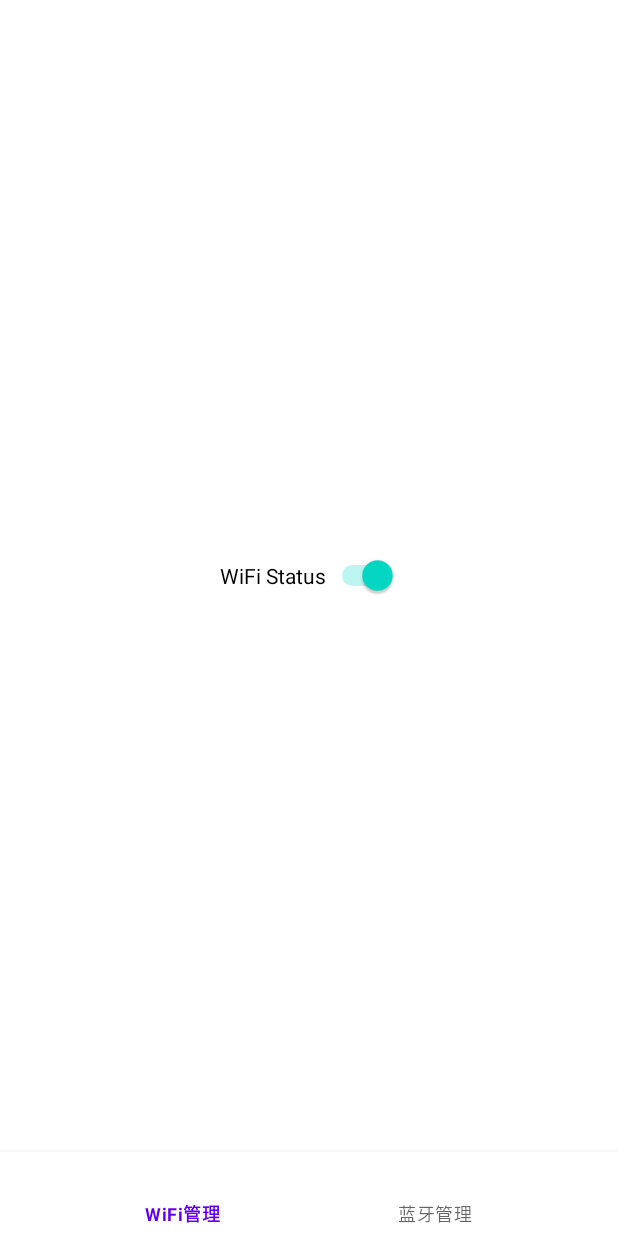
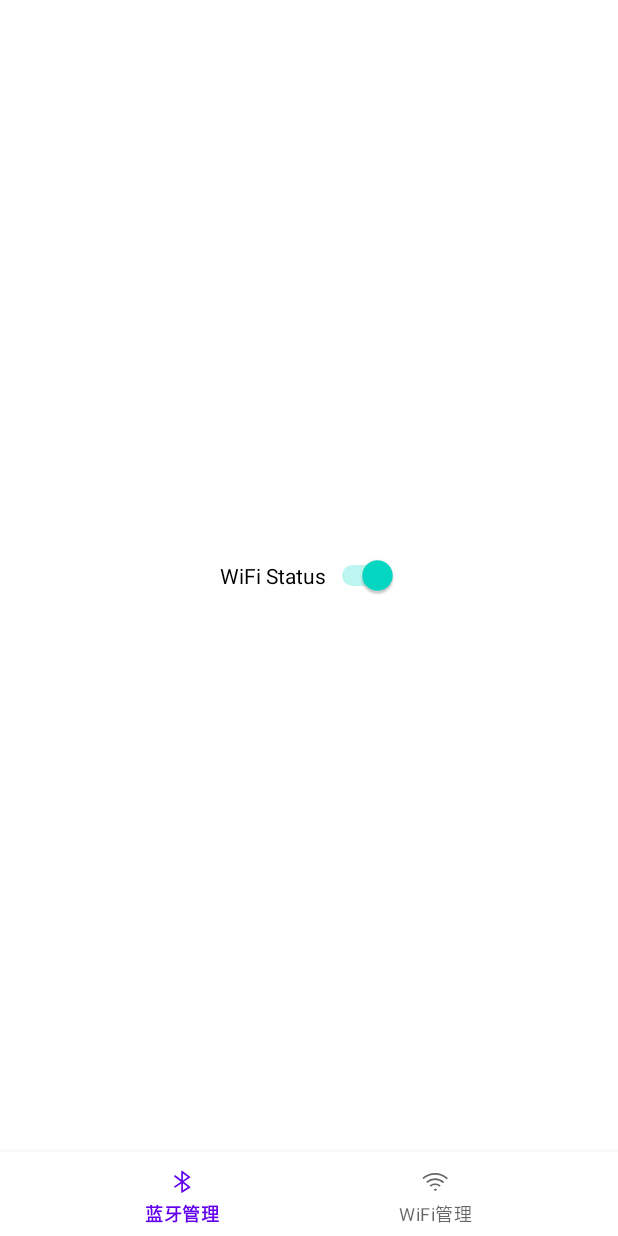
Before and after one commit to scp504677840/ExcellentWiFi, an Android app: the screen it shows after launch (MainActivity), on a phone screen of 412 x 824 dp. Run offline under Robolectric (Android 15) with nearby library versions, the phone set to English and light mode, and no system bars; 1 statement that could not run was skipped.

Commit message:
opt(App): 新增底部按钮图标
1.新增蓝牙图标。
2.新增WiFi图标。

PCode: main

```diff
--- a/app/src/main/java/com/gorhaf/excellentwifi/MainActivity.kt
+++ b/app/src/main/java/com/gorhaf/excellentwifi/MainActivity.kt
@@ -17,13 +17,13 @@ class MainActivity : AppCompatActivity() {
 
         // Load the default fragment
         loadFragment(WifiFragment())
-        binding.bottomNavigation.selectedItemId = R.id.nav_wifi
+        binding.bottomNavigation.selectedItemId = R.id.nav_bluetooth
 
         binding.bottomNavigation.setOnItemSelectedListener { item ->
             val selectedFragment: Fragment = when (item.itemId) {
+                R.id.nav_bluetooth -> BluetoothFragment()
                 R.id.nav_wifi -> WifiFragment()
-                R.id.nav_bluetooth -> BluetoothFragment()
-                else -> WifiFragment()
+                else -> BluetoothFragment()
             }
             loadFragment(selectedFragment)
             true
--- /dev/null
+++ b/app/src/main/res/drawable/ic_bt.xml
@@ -0,0 +1,9 @@
+<vector xmlns:android="http://schemas.android.com/apk/res/android"
+    android:width="64dp"
+    android:height="64dp"
+    android:viewportWidth="1024"
+    android:viewportHeight="1024">
+  <path
+      android:pathData="M538.6,745l139.4,-88.4 -139.1,-107.7 -0.2,196.1zM677.9,372.7l-138.8,-101.4 -0.2,195 139,-93.6zM291.5,337l10,-12.5a16,16 0,0 1,22.3 -2.7l166.8,129.1 0.3,-242.9a16,16 0,0 1,25.4 -12.9l226.7,165.7a16,16 0,0 1,-0.5 26.2l-178.8,120.4 179.7,139.1a16,16 0,0 1,-1.2 26.2l-227.4,144.3a16,16 0,0 1,-24.6 -13.5l0.3,-246.7 -167.4,112.7a16,16 0,0 1,-22.1 -4.2l-9.1,-13.1a16,16 0,0 1,4.2 -22.4l185.7,-125 -187.6,-145.2a16,16 0,0 1,-2.7 -22.6z"
+      android:fillColor="#000000"/>
+</vector>
--- /dev/null
+++ b/app/src/main/res/drawable/ic_wifi.xml
@@ -0,0 +1,9 @@
+<vector xmlns:android="http://schemas.android.com/apk/res/android"
+    android:width="64dp"
+    android:height="64dp"
+    android:viewportWidth="1024"
+    android:viewportHeight="1024">
+  <path
+      android:pathData="M475.3,721.1a75.3,75.3 0,0 1,93.4 -1c1.4,1.1 2.4,5.1 1.9,5.7a10133.9,10133.9 0,0 1,-43.3 44.3l-0.1,0.1a6.4,6.4 0,0 1,-9.1 -0.1,18021 18021,0 0,0 -43.9,-44.8c-0.4,-0.4 0.2,-3.3 1.1,-4.1zM370.4,600c40.1,-30.1 90,-48 144,-48 56.5,0 108.4,19.5 149.4,52.1a13.5,13.5 0,0 1,1.3 19.9l-14.1,14.5a14.5,14.5 0,0 1,-19.3 1.4A191.2,191.2 0,0 0,514.4 600a191.1,191.1 0,0 0,-113 36.8,16 16,0 0,1 -21.1,-1.9l-11.8,-12.5a15.1,15.1 0,0 1,1.9 -22.4zM270.9,495A382.4,382.4 0,0 1,514.4 408c96.3,0 184.4,35.5 251.8,94a11.9,11.9 0,0 1,0.7 17.3l-16.5,17a12.5,12.5 0,0 1,-17.1 0.8,334.7 334.7,0 0,0 -218.9,-81.1 334.6,334.6 0,0 0,-211.8 75.1,16 16,0 0,1 -21.7,-1.4l-11.4,-12.1a15.5,15.5 0,0 1,1.4 -22.6zM164.8,385.7A533.9,533.9 0,0 1,514.4 256a534,534 0,0 1,355.5 134.8,15 15,0 0,1 0.8,21.7l-11.9,12.2a16,16 0,0 1,-22.1 0.8A486.1,486.1 0,0 0,514.4 304a486.1,486.1 0,0 0,-316.9 116.9,14.9 14.9,0 0,1 -20.5,-1.1l-13.2,-14a13.9,13.9 0,0 1,1 -20.1z"
+      android:fillColor="#000000"/>
+</vector>
--- a/app/src/main/res/layout/activity_main.xml
+++ b/app/src/main/res/layout/activity_main.xml
@@ -10,18 +10,18 @@
         android:id="@+id/fragment_container"
         android:layout_width="0dp"
         android:layout_height="0dp"
-        app:layout_constraintTop_toTopOf="parent"
         app:layout_constraintBottom_toTopOf="@id/bottom_navigation"
+        app:layout_constraintEnd_toEndOf="parent"
         app:layout_constraintStart_toStartOf="parent"
-        app:layout_constraintEnd_toEndOf="parent" />
+        app:layout_constraintTop_toTopOf="parent" />
 
     <com.google.android.material.bottomnavigation.BottomNavigationView
         android:id="@+id/bottom_navigation"
         android:layout_width="0dp"
         android:layout_height="wrap_content"
         app:layout_constraintBottom_toBottomOf="parent"
+        app:layout_constraintEnd_toEndOf="parent"
         app:layout_constraintStart_toStartOf="parent"
-        app:layout_constraintEnd_toEndOf="parent"
         app:menu="@menu/bottom_nav_menu" />
 
 </androidx.constraintlayout.widget.ConstraintLayout>
--- a/app/src/main/res/menu/bottom_nav_menu.xml
+++ b/app/src/main/res/menu/bottom_nav_menu.xml
@@ -2,11 +2,13 @@
 <menu xmlns:android="http://schemas.android.com/apk/res/android">
 
     <item
+        android:id="@+id/nav_bluetooth"
+        android:icon="@drawable/ic_bt"
+        android:title="@string/tab_bluetooth" />
+
+    <item
         android:id="@+id/nav_wifi"
+        android:icon="@drawable/ic_wifi"
         android:title="@string/tab_wifi" />
 
-    <item
-        android:id="@+id/nav_bluetooth"
-        android:title="@string/tab_bluetooth" />
-
 </menu>
```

» PROBLEM:
Could you retype every line above exactly as it appears, skipping the pictures?

» ANSWER TO THIS EXERCISE:
Before and after one commit to scp504677840/ExcellentWiFi, an Android app: the screen it shows after launch (MainActivity), on a phone screen of 412 x 824 dp. Run offline under Robolectric (Android 15) with nearby library versions, the phone set to English and light mode, and no system bars; 1 statement that could not run was skipped.

Commit message:
opt(App): 新增底部按钮图标
1.新增蓝牙图标。
2.新增WiFi图标。

PCode: main

```diff
--- a/app/src/main/java/com/gorhaf/excellentwifi/MainActivity.kt
+++ b/app/src/main/java/com/gorhaf/excellentwifi/MainActivity.kt
@@ -17,13 +17,13 @@ class MainActivity : AppCompatActivity() {
 
         // Load the default fragment
         loadFragment(WifiFragment())
-        binding.bottomNavigation.selectedItemId = R.id.nav_wifi
+        binding.bottomNavigation.selectedItemId = R.id.nav_bluetooth
 
         binding.bottomNavigation.setOnItemSelectedListener { item ->
             val selectedFragment: Fragment = when (item.itemId) {
+                R.id.nav_bluetooth -> BluetoothFragment()
                 R.id.nav_wifi -> WifiFragment()
-                R.id.nav_bluetooth -> BluetoothFragment()
-                else -> WifiFragment()
+                else -> BluetoothFragment()
             }
             loadFragment(selectedFragment)
             true
--- /dev/null
+++ b/app/src/main/res/drawable/ic_bt.xml
@@ -0,0 +1,9 @@
+<vector xmlns:android="http://schemas.android.com/apk/res/android"
+    android:width="64dp"
+    android:height="64dp"
+    android:viewportWidth="1024"
+    android:viewportHeight="1024">
+  <path
+      android:pathData="M538.6,745l139.4,-88.4 -139.1,-107.7 -0.2,196.1zM677.9,372.7l-138.8,-101.4 -0.2,195 139,-93.6zM291.5,337l10,-12.5a16,16 0,0 1,22.3 -2.7l166.8,129.1 0.3,-242.9a16,16 0,0 1,25.4 -12.9l226.7,165.7a16,16 0,0 1,-0.5 26.2l-178.8,120.4 179.7,139.1a16,16 0,0 1,-1.2 26.2l-227.4,144.3a16,16 0,0 1,-24.6 -13.5l0.3,-246.7 -167.4,112.7a16,16 0,0 1,-22.1 -4.2l-9.1,-13.1a16,16 0,0 1,4.2 -22.4l185.7,-125 -187.6,-145.2a16,16 0,0 1,-2.7 -22.6z"
+      android:fillColor="#000000"/>
+</vector>
--- /dev/null
+++ b/app/src/main/res/drawable/ic_wifi.xml
@@ -0,0 +1,9 @@
+<vector xmlns:android="http://schemas.android.com/apk/res/android"
+    android:width="64dp"
+    android:height="64dp"
+    android:viewportWidth="1024"
+    android:viewportHeight="1024">
+  <path
+      android:pathData="M475.3,721.1a75.3,75.3 0,0 1,93.4 -1c1.4,1.1 2.4,5.1 1.9,5.7a10133.9,10133.9 0,0 1,-43.3 44.3l-0.1,0.1a6.4,6.4 0,0 1,-9.1 -0.1,18021 18021,0 0,0 -43.9,-44.8c-0.4,-0.4 0.2,-3.3 1.1,-4.1zM370.4,600c40.1,-30.1 90,-48 144,-48 56.5,0 108.4,19.5 149.4,52.1a13.5,13.5 0,0 1,1.3 19.9l-14.1,14.5a14.5,14.5 0,0 1,-19.3 1.4A191.2,191.2 0,0 0,514.4 600a191.1,191.1 0,0 0,-113 36.8,16 16,0 0,1 -21.1,-1.9l-11.8,-12.5a15.1,15.1 0,0 1,1.9 -22.4zM270.9,495A382.4,382.4 0,0 1,514.4 408c96.3,0 184.4,35.5 251.8,94a11.9,11.9 0,0 1,0.7 17.3l-16.5,17a12.5,12.5 0,0 1,-17.1 0.8,334.7 334.7,0 0,0 -218.9,-81.1 334.6,334.6 0,0 0,-211.8 75.1,16 16,0 0,1 -21.7,-1.4l-11.4,-12.1a15.5,15.5 0,0 1,1.4 -22.6zM164.8,385.7A533.9,533.9 0,0 1,514.4 256a534,534 0,0 1,355.5 134.8,15 15,0 0,1 0.8,21.7l-11.9,12.2a16,16 0,0 1,-22.1 0.8A486.1,486.1 0,0 0,514.4 304a486.1,486.1 0,0 0,-316.9 116.9,14.9 14.9,0 0,1 -20.5,-1.1l-13.2,-14a13.9,13.9 0,0 1,1 -20.1z"
+      android:fillColor="#000000"/>
+</vector>
--- a/app/src/main/res/layout/activity_main.xml
+++ b/app/src/main/res/layout/activity_main.xml
@@ -10,18 +10,18 @@
         android:id="@+id/fragment_container"
         android:layout_width="0dp"
         android:layout_height="0dp"
-        app:layout_constraintTop_toTopOf="parent"
         app:layout_constraintBottom_toTopOf="@id/bottom_navigation"
+        app:layout_constraintEnd_toEndOf="parent"
         app:layout_constraintStart_toStartOf="parent"
-        app:layout_constraintEnd_toEndOf="parent" />
+        app:layout_constraintTop_toTopOf="parent" />
 
     <com.google.android.material.bottomnavigation.BottomNavigationView
         android:id="@+id/bottom_navigation"
         android:layout_width="0dp"
         android:layout_height="wrap_content"
         app:layout_constraintBottom_toBottomOf="parent"
+        app:layout_constraintEnd_toEndOf="parent"
         app:layout_constraintStart_toStartOf="parent"
-        app:layout_constraintEnd_toEndOf="parent"
         app:menu="@menu/bottom_nav_menu" />
 
 </androidx.constraintlayout.widget.ConstraintLayout>
--- a/app/src/main/res/menu/bottom_nav_menu.xml
+++ b/app/src/main/res/menu/bottom_nav_menu.xml
@@ -2,11 +2,13 @@
 <menu xmlns:android="http://schemas.android.com/apk/res/android">
 
     <item
+        android:id="@+id/nav_bluetooth"
+        android:icon="@drawable/ic_bt"
+        android:title="@string/tab_bluetooth" />
+
+    <item
         android:id="@+id/nav_wifi"
+        android:icon="@drawable/ic_wifi"
         android:title="@string/tab_wifi" />
 
-    <item
-        android:id="@+id/nav_bluetooth"
-        android:title="@string/tab_bluetooth" />
-
 </menu>
```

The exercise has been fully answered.